Work instruction:
Copy every line in the listing that contains "React".

Given data:
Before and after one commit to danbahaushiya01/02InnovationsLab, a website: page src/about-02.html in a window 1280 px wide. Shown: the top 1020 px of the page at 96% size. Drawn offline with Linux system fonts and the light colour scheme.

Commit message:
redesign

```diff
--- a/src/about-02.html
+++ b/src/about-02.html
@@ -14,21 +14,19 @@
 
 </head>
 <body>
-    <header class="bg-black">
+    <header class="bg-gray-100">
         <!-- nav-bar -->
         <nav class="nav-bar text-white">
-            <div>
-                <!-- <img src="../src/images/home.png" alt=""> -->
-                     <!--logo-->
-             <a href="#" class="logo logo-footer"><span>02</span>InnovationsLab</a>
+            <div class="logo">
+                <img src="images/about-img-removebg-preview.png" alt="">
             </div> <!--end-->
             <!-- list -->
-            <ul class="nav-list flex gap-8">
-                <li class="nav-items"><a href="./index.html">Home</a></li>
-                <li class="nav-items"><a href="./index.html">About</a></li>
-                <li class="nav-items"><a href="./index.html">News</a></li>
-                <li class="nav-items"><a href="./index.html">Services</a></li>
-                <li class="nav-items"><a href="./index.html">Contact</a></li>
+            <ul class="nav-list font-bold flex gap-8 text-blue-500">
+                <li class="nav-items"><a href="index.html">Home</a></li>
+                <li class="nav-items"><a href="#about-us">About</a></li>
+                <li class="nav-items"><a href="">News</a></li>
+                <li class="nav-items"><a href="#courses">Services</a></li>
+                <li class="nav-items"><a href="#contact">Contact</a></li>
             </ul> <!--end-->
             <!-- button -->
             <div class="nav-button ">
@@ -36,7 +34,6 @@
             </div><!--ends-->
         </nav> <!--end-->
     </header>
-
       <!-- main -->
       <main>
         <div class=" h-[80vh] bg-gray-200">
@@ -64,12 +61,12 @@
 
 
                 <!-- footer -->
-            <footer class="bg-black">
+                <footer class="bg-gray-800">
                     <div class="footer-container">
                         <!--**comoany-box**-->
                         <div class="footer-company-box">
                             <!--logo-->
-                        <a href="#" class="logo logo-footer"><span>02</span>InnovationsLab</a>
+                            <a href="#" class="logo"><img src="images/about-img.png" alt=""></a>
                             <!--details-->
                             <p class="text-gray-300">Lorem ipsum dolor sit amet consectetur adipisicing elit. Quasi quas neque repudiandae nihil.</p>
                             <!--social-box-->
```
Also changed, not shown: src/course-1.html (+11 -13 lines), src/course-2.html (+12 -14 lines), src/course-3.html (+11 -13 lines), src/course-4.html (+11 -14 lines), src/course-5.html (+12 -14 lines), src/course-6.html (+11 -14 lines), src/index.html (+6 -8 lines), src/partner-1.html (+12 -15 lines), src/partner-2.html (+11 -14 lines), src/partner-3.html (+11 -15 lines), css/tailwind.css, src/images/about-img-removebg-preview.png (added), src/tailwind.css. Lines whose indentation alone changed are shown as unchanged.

* * *

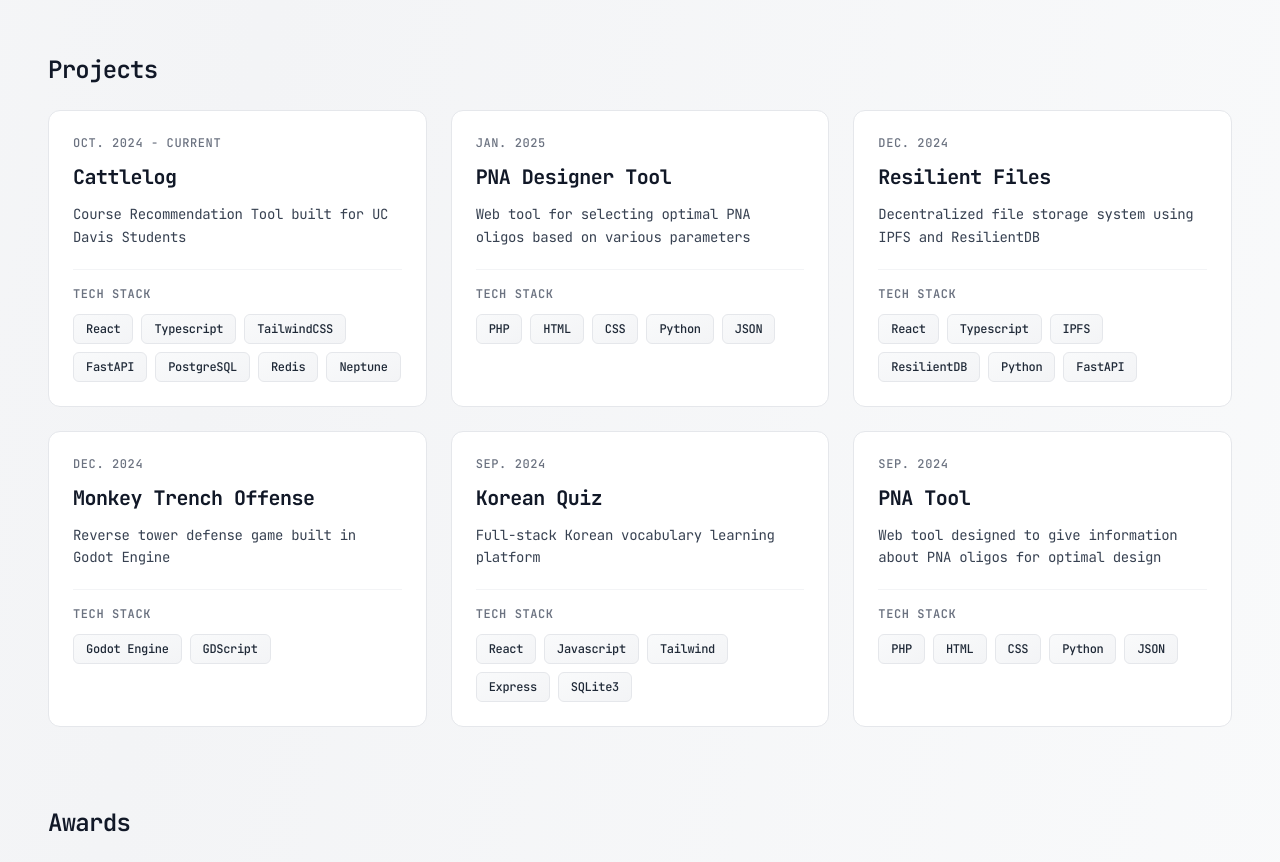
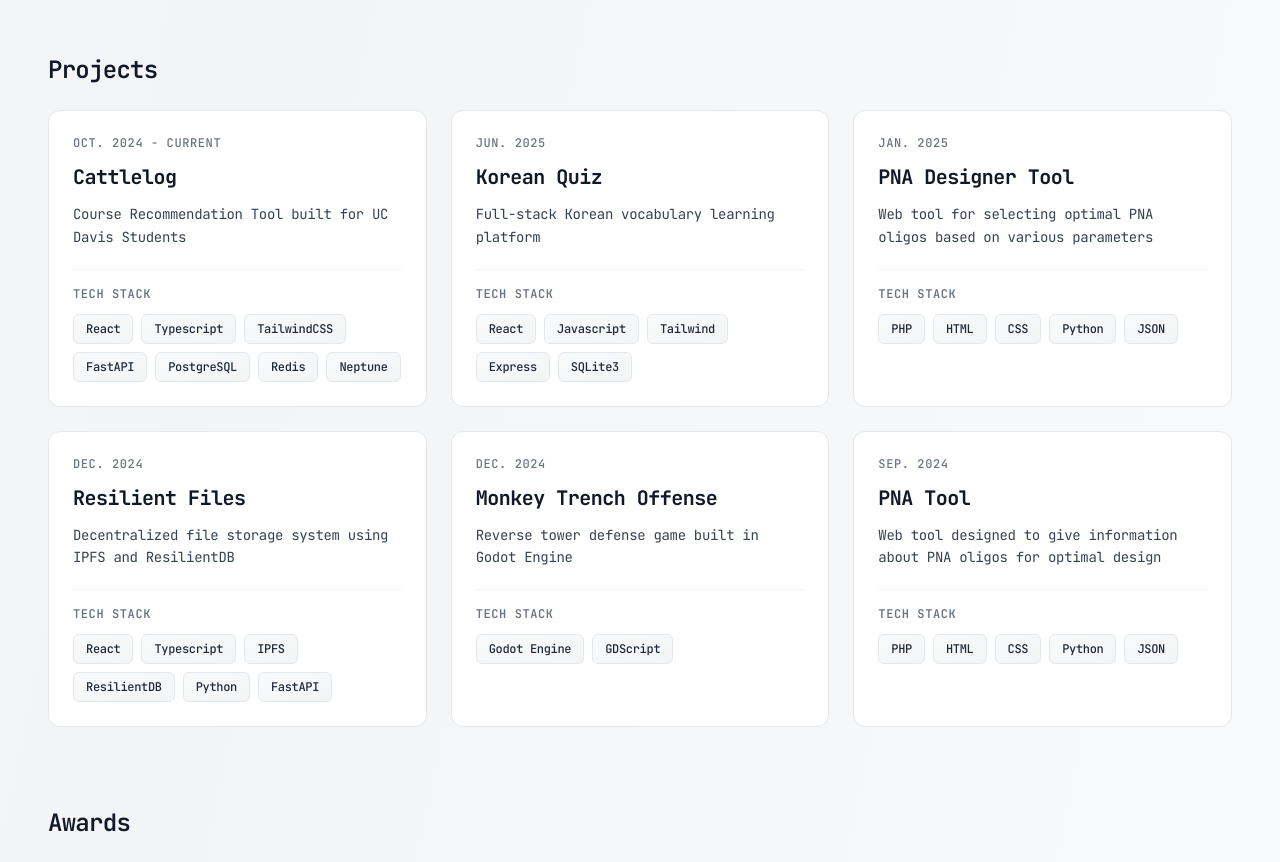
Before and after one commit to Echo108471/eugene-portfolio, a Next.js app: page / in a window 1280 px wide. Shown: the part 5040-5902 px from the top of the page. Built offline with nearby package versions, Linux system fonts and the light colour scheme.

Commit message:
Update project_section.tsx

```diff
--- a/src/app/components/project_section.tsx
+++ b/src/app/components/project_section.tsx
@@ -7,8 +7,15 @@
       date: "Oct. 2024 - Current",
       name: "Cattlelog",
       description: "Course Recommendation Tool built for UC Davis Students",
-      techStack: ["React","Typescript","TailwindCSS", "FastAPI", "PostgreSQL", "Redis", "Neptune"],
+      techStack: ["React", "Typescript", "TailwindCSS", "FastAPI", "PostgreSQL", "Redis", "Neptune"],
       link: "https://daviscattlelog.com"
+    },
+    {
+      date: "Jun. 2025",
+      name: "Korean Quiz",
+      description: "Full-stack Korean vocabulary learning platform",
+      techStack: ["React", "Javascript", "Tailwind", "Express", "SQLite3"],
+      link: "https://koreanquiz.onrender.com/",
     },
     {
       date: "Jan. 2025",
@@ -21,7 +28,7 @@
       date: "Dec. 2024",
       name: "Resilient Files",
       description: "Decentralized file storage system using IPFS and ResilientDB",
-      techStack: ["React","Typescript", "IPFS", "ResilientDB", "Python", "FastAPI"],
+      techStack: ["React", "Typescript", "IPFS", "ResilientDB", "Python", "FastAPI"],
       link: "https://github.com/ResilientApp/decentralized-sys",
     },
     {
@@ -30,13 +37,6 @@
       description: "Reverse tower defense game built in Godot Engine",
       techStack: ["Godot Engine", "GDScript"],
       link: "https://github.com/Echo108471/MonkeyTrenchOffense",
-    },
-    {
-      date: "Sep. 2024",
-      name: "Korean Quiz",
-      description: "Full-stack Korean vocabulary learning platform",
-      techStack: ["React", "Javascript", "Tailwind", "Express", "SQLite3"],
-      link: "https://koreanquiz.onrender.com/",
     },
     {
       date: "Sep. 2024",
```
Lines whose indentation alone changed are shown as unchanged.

Response for this exercise:
-      techStack: ["React","Typescript","TailwindCSS", "FastAPI", "PostgreSQL", "Redis", "Neptune"],
+      techStack: ["React", "Typescript", "TailwindCSS", "FastAPI", "PostgreSQL", "Redis", "Neptune"],
+      techStack: ["React", "Javascript", "Tailwind", "Express", "SQLite3"],
-      techStack: ["React","Typescript", "IPFS", "ResilientDB", "Python", "FastAPI"],
+      techStack: ["React", "Typescript", "IPFS", "ResilientDB", "Python", "FastAPI"],
-      techStack: ["React", "Javascript", "Tailwind", "Express", "SQLite3"],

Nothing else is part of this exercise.